EXERCISE DETAILS :: Return a faithful copy of all the entries, omitting the images.

[DATA RECORDS — start]

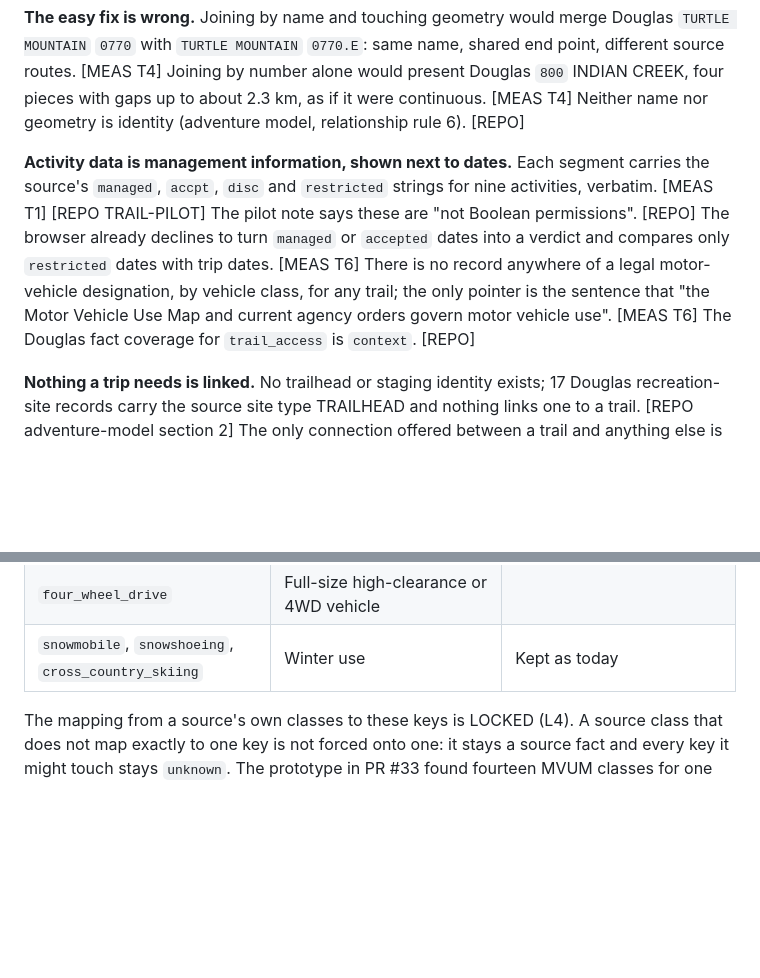
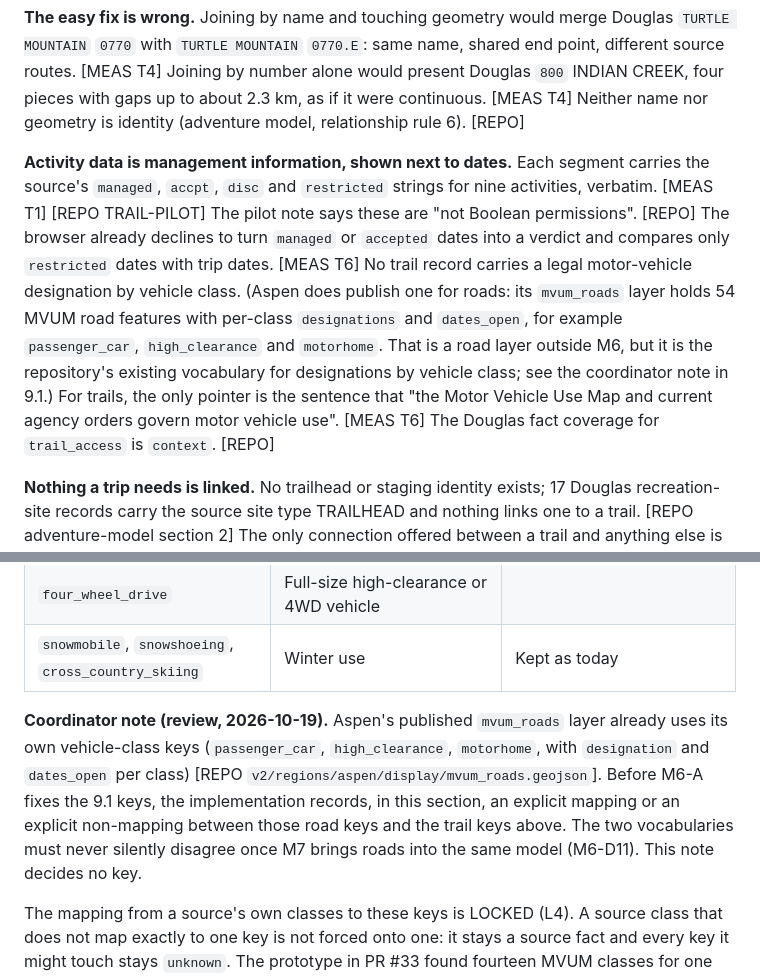
Before and after one commit to k-kopacek/ohvernight, a Markdown page: docs/specs/M6-trails.md, 2 parts joined by grey strips. Drawn GitHub-style; blank space fills up the shorter version.

Commit message:
docs(spec): M6 coordinator review note on Aspen's existing MVUM road vehicle classes
Co-Authored-By: Claude Opus 5.5 <noreply@anthropic.com>

```diff
--- a/docs/specs/M6-trails.md
+++ b/docs/specs/M6-trails.md
@@ -46,7 +46,7 @@ No network request was made for this draft. Every [DRAFT-PR] input is a proposal
 
 **The easy fix is wrong.** Joining by name and touching geometry would merge Douglas `TURTLE MOUNTAIN` `0770` with `TURTLE MOUNTAIN` `0770.E`: same name, shared end point, different source routes. [MEAS T4] Joining by number alone would present Douglas `800` INDIAN CREEK, four pieces with gaps up to about 2.3 km, as if it were continuous. [MEAS T4] Neither name nor geometry is identity (adventure model, relationship rule 6). [REPO]
 
-**Activity data is management information, shown next to dates.** Each segment carries the source's `managed`, `accpt`, `disc` and `restricted` strings for nine activities, verbatim. [MEAS T1] [REPO TRAIL-PILOT] The pilot note says these are "not Boolean permissions". [REPO] The browser already declines to turn `managed` or `accepted` dates into a verdict and compares only `restricted` dates with trip dates. [MEAS T6] There is no record anywhere of a legal motor-vehicle designation, by vehicle class, for any trail; the only pointer is the sentence that "the Motor Vehicle Use Map and current agency orders govern motor vehicle use". [MEAS T6] The Douglas fact coverage for `trail_access` is `context`. [REPO]
+**Activity data is management information, shown next to dates.** Each segment carries the source's `managed`, `accpt`, `disc` and `restricted` strings for nine activities, verbatim. [MEAS T1] [REPO TRAIL-PILOT] The pilot note says these are "not Boolean permissions". [REPO] The browser already declines to turn `managed` or `accepted` dates into a verdict and compares only `restricted` dates with trip dates. [MEAS T6] No trail record carries a legal motor-vehicle designation by vehicle class. (Aspen does publish one for roads: its `mvum_roads` layer holds 54 MVUM road features with per-class `designations` and `dates_open`, for example `passenger_car`, `high_clearance` and `motorhome`. That is a road layer outside M6, but it is the repository's existing vocabulary for designations by vehicle class; see the coordinator note in 9.1.) For trails, the only pointer is the sentence that "the Motor Vehicle Use Map and current agency orders govern motor vehicle use". [MEAS T6] The Douglas fact coverage for `trail_access` is `context`. [REPO]
 
 **Nothing a trip needs is linked.** No trailhead or staging identity exists; 17 Douglas recreation-site records carry the source site type TRAILHEAD and nothing links one to a trail. [REPO adventure-model section 2] The only connection offered between a trail and anything else is straight-line distance, labelled as such. [MEAS T6]
 
@@ -294,6 +294,8 @@ Activities and motorized vehicle classes are modelled independently. No answer i
 | `ohv_wide` | Side-by-side, UTV or other OHV wider than the source's narrow class | The width threshold is the source's (L4) |
 | `four_wheel_drive` | Full-size high-clearance or 4WD vehicle | |
 | `snowmobile`, `snowshoeing`, `cross_country_skiing` | Winter use | Kept as today |
+
+**Coordinator note (review, 2026-10-19).** Aspen's published `mvum_roads` layer already uses its own vehicle-class keys (`passenger_car`, `high_clearance`, `motorhome`, with `designation` and `dates_open` per class) [REPO `v2/regions/aspen/display/mvum_roads.geojson`]. Before M6-A fixes the 9.1 keys, the implementation records, in this section, an explicit mapping or an explicit non-mapping between those road keys and the trail keys above. The two vocabularies must never silently disagree once M7 brings roads into the same model (M6-D11). This note decides no key.
 
 The mapping from a source's own classes to these keys is LOCKED (L4). A source class that does not map exactly to one key is not forced onto one: it stays a source fact and every key it might touch stays `unknown`. The prototype in PR #33 found fourteen MVUM classes for one route record [DRAFT-PR 33]; the vocabulary may need refining once the source is chosen, which is a specification amendment, not an implementation detail.
 
```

[DATA RECORDS — finish]

RESPONSE FOR THIS EXERCISE ::
Before and after one commit to k-kopacek/ohvernight, a Markdown page: docs/specs/M6-trails.md, 2 parts joined by grey strips. Drawn GitHub-style; blank space fills up the shorter version.

Commit message:
docs(spec): M6 coordinator review note on Aspen's existing MVUM road vehicle classes
Co-Authored-By: Claude Opus 5.5 <noreply@anthropic.com>

```diff
--- a/docs/specs/M6-trails.md
+++ b/docs/specs/M6-trails.md
@@ -46,7 +46,7 @@ No network request was made for this draft. Every [DRAFT-PR] input is a proposal
 
 **The easy fix is wrong.** Joining by name and touching geometry would merge Douglas `TURTLE MOUNTAIN` `0770` with `TURTLE MOUNTAIN` `0770.E`: same name, shared end point, different source routes. [MEAS T4] Joining by number alone would present Douglas `800` INDIAN CREEK, four pieces with gaps up to about 2.3 km, as if it were continuous. [MEAS T4] Neither name nor geometry is identity (adventure model, relationship rule 6). [REPO]
 
-**Activity data is management information, shown next to dates.** Each segment carries the source's `managed`, `accpt`, `disc` and `restricted` strings for nine activities, verbatim. [MEAS T1] [REPO TRAIL-PILOT] The pilot note says these are "not Boolean permissions". [REPO] The browser already declines to turn `managed` or `accepted` dates into a verdict and compares only `restricted` dates with trip dates. [MEAS T6] There is no record anywhere of a legal motor-vehicle designation, by vehicle class, for any trail; the only pointer is the sentence that "the Motor Vehicle Use Map and current agency orders govern motor vehicle use". [MEAS T6] The Douglas fact coverage for `trail_access` is `context`. [REPO]
+**Activity data is management information, shown next to dates.** Each segment carries the source's `managed`, `accpt`, `disc` and `restricted` strings for nine activities, verbatim. [MEAS T1] [REPO TRAIL-PILOT] The pilot note says these are "not Boolean permissions". [REPO] The browser already declines to turn `managed` or `accepted` dates into a verdict and compares only `restricted` dates with trip dates. [MEAS T6] No trail record carries a legal motor-vehicle designation by vehicle class. (Aspen does publish one for roads: its `mvum_roads` layer holds 54 MVUM road features with per-class `designations` and `dates_open`, for example `passenger_car`, `high_clearance` and `motorhome`. That is a road layer outside M6, but it is the repository's existing vocabulary for designations by vehicle class; see the coordinator note in 9.1.) For trails, the only pointer is the sentence that "the Motor Vehicle Use Map and current agency orders govern motor vehicle use". [MEAS T6] The Douglas fact coverage for `trail_access` is `context`. [REPO]
 
 **Nothing a trip needs is linked.** No trailhead or staging identity exists; 17 Douglas recreation-site records carry the source site type TRAILHEAD and nothing links one to a trail. [REPO adventure-model section 2] The only connection offered between a trail and anything else is straight-line distance, labelled as such. [MEAS T6]
 
@@ -294,6 +294,8 @@ Activities and motorized vehicle classes are modelled independently. No answer i
 | `ohv_wide` | Side-by-side, UTV or other OHV wider than the source's narrow class | The width threshold is the source's (L4) |
 | `four_wheel_drive` | Full-size high-clearance or 4WD vehicle | |
 | `snowmobile`, `snowshoeing`, `cross_country_skiing` | Winter use | Kept as today |
+
+**Coordinator note (review, 2026-10-19).** Aspen's published `mvum_roads` layer already uses its own vehicle-class keys (`passenger_car`, `high_clearance`, `motorhome`, with `designation` and `dates_open` per class) [REPO `v2/regions/aspen/display/mvum_roads.geojson`]. Before M6-A fixes the 9.1 keys, the implementation records, in this section, an explicit mapping or an explicit non-mapping between those road keys and the trail keys above. The two vocabularies must never silently disagree once M7 brings roads into the same model (M6-D11). This note decides no key.
 
 The mapping from a source's own classes to these keys is LOCKED (L4). A source class that does not map exactly to one key is not forced onto one: it stays a source fact and every key it might touch stays `unknown`. The prototype in PR #33 found fourteen MVUM classes for one route record [DRAFT-PR 33]; the vocabulary may need refining once the source is chosen, which is a specification amendment, not an implementation detail.
 
```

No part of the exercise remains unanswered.